Directions: Scan the material for the word "space", and copy each line where it shows up.

# # # #

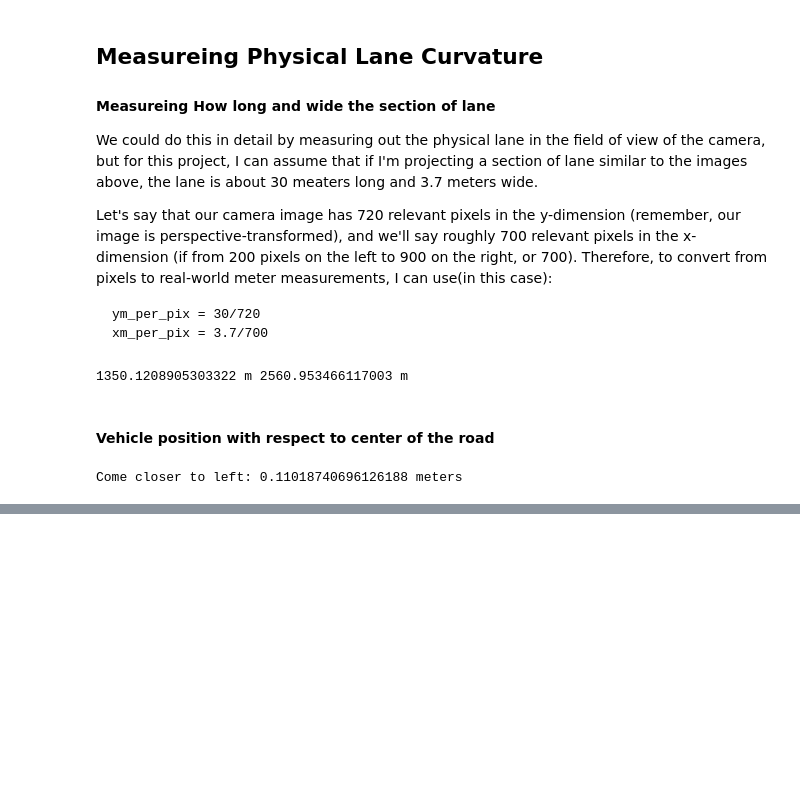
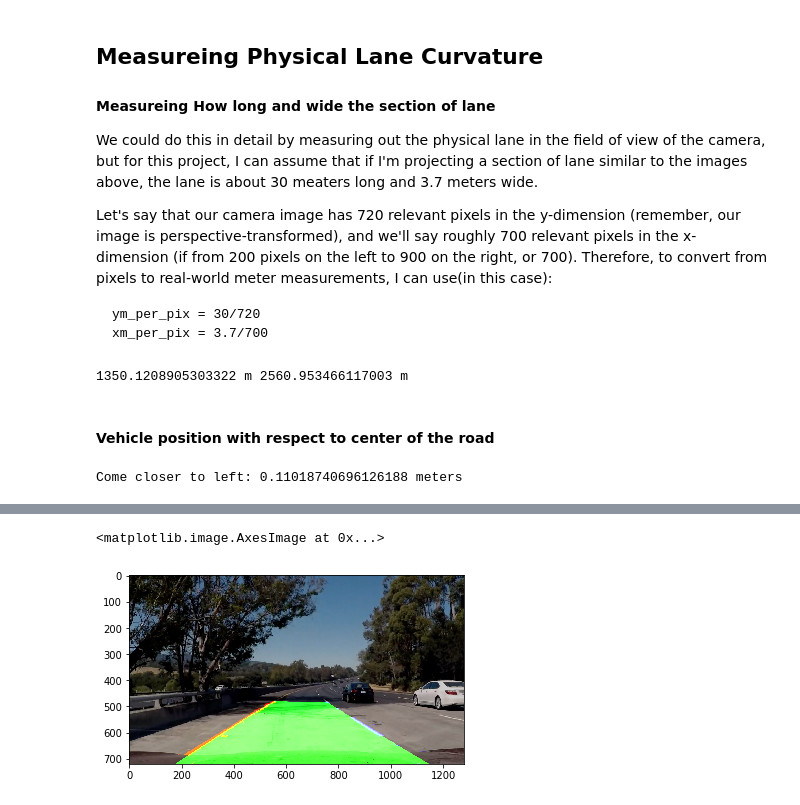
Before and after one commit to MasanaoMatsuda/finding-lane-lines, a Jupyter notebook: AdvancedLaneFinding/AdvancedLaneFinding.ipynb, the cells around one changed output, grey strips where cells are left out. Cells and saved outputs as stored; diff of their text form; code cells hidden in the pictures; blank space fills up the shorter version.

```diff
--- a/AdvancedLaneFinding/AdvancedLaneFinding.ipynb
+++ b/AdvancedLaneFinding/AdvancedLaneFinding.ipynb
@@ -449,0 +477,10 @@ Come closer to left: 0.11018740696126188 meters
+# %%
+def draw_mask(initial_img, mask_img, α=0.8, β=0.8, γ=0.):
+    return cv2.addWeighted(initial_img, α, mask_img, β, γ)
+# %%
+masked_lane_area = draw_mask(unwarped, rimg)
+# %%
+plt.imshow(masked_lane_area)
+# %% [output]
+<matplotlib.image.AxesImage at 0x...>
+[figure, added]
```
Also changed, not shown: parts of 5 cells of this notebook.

# # # #

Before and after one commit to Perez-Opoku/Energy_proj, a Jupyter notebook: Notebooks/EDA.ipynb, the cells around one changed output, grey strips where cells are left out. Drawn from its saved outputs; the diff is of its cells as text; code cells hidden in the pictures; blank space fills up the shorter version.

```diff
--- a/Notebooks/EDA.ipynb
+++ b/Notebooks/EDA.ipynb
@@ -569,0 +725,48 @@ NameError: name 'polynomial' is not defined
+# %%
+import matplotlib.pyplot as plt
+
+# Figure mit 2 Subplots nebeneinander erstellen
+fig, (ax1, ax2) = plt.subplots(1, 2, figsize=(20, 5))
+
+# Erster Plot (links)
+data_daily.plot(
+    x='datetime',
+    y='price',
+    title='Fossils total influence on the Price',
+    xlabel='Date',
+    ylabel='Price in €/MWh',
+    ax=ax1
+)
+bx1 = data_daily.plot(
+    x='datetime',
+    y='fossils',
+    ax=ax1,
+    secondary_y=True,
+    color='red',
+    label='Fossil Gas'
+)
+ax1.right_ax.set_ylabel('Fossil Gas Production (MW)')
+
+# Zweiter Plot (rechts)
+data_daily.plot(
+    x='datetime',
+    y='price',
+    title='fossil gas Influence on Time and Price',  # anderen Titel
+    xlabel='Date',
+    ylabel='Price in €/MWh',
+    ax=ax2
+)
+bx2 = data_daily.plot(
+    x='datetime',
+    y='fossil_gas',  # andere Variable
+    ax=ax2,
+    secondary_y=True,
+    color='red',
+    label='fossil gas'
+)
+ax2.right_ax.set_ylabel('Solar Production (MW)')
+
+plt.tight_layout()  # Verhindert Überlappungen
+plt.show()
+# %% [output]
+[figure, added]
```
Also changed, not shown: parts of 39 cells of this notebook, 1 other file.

# # # #

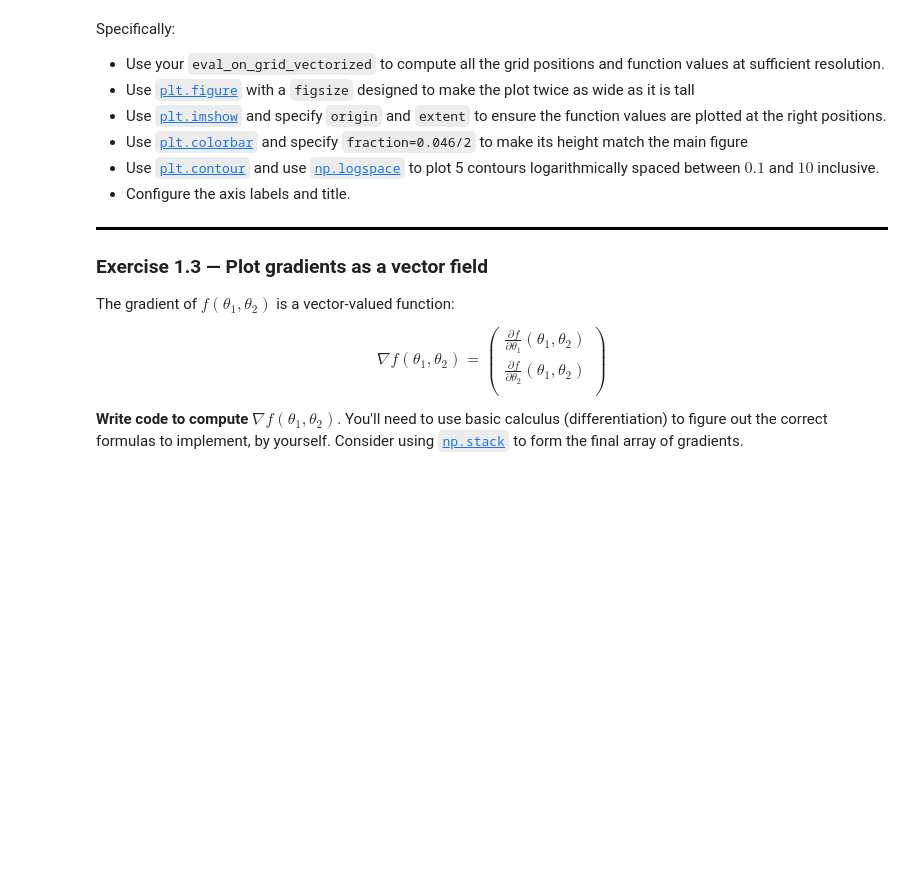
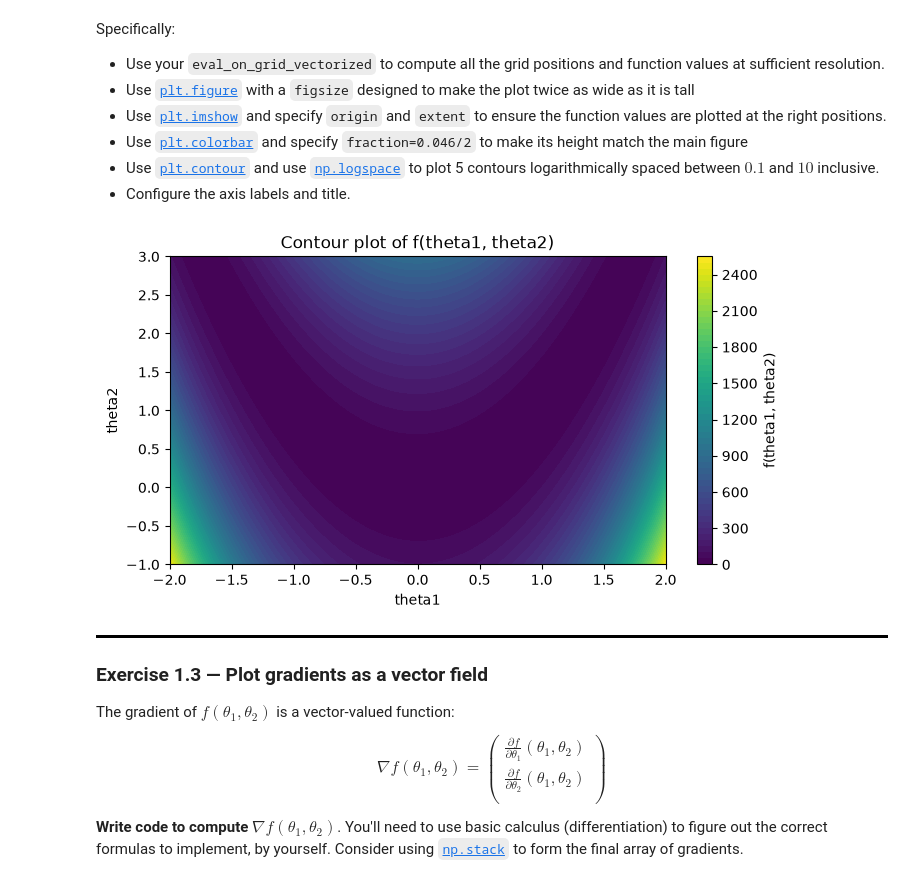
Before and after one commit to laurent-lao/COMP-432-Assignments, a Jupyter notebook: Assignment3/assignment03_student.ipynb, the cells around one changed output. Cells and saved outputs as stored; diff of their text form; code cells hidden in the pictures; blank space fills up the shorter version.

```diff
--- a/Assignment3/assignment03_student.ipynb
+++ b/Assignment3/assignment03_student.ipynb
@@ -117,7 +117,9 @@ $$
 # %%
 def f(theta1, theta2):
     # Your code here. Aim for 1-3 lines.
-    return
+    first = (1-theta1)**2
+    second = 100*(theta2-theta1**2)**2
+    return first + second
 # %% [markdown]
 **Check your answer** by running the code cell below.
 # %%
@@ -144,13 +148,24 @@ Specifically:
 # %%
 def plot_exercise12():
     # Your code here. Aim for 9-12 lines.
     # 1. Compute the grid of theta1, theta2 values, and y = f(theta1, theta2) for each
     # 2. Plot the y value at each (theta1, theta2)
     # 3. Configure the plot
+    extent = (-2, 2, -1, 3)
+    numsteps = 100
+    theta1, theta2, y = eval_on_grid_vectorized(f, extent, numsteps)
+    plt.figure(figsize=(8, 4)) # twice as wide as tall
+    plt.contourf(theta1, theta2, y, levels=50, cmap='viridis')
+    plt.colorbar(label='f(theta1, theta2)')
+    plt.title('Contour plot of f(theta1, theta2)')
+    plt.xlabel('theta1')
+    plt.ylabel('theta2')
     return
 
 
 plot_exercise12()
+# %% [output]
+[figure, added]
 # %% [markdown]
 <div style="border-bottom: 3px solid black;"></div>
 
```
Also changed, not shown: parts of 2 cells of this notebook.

# # # #

Result of this exercise:
Before and after one commit to MasanaoMatsuda/finding-lane-lines, a Jupyter notebook: AdvancedLaneFinding/AdvancedLaneFinding.ipynb, the cells around one changed output, grey strips where cells are left out. Cells and saved outputs as stored; diff of their text form; code cells hidden in the pictures; blank space fills up the shorter version.
Before and after one commit to Perez-Opoku/Energy_proj, a Jupyter notebook: Notebooks/EDA.ipynb, the cells around one changed output, grey strips where cells are left out. Drawn from its saved outputs; the diff is of its cells as text; code cells hidden in the pictures; blank space fills up the shorter version.
Before and after one commit to laurent-lao/COMP-432-Assignments, a Jupyter notebook: Assignment3/assignment03_student.ipynb, the cells around one changed output. Cells and saved outputs as stored; diff of their text form; code cells hidden in the pictures; blank space fills up the shorter version.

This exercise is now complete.